(Records supplied):
_____

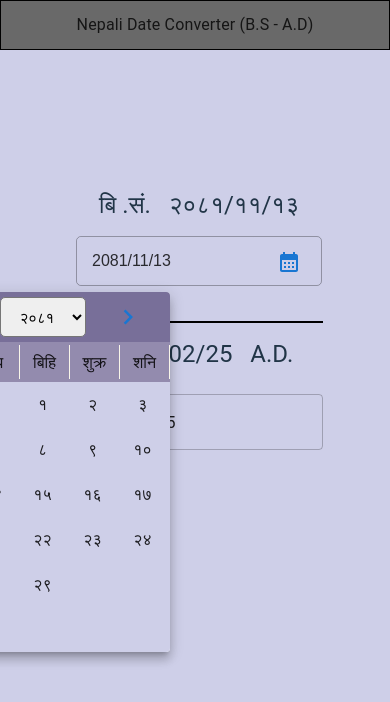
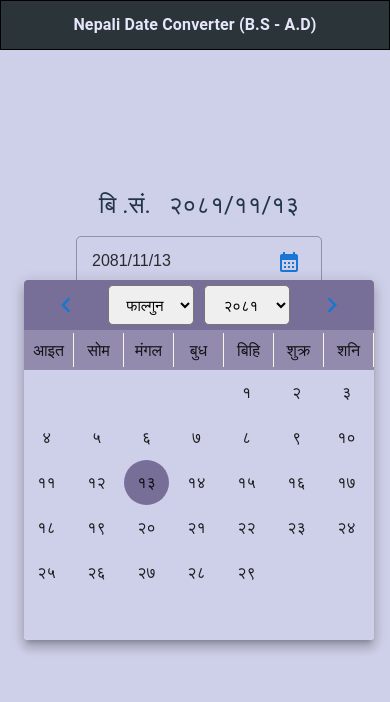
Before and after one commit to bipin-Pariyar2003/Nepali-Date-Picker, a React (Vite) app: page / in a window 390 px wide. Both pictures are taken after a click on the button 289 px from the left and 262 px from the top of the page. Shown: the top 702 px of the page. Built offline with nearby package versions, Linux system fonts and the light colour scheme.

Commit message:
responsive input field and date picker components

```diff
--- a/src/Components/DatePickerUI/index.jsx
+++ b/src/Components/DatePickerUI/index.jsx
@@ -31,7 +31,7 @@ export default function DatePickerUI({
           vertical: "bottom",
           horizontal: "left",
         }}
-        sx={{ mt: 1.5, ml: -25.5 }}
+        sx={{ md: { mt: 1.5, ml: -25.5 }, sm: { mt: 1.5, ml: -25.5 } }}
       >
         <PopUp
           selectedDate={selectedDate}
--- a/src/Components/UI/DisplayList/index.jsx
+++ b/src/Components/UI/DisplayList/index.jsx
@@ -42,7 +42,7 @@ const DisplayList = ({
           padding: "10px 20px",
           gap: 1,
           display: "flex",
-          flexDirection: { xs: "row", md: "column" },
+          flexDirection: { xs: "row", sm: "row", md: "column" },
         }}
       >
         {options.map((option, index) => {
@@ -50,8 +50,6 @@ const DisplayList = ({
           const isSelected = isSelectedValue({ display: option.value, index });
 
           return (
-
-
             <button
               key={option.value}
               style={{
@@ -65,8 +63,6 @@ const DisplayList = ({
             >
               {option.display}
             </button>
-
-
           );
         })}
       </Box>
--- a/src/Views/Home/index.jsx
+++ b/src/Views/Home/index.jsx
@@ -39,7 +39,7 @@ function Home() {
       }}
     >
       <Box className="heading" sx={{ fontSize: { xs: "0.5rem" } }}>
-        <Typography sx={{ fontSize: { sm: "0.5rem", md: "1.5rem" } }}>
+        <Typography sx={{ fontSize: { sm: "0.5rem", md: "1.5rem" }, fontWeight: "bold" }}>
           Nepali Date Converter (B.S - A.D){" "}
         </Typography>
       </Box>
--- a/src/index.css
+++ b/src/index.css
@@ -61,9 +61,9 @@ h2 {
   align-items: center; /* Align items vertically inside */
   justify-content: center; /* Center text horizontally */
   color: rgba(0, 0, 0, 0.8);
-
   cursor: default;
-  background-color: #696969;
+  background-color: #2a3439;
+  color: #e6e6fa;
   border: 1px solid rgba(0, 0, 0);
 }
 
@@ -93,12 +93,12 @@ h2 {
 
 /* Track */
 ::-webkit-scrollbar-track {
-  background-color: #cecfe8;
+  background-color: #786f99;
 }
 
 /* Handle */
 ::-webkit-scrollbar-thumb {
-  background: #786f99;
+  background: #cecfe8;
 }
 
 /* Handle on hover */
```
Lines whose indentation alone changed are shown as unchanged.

_____

(Problem description): Track down every line in the entries that includes the string "option", and copy it.

(Exercise solution):
         {options.map((option, index) => {
           const isSelected = isSelectedValue({ display: option.value, index });
               key={option.value}
               {option.display}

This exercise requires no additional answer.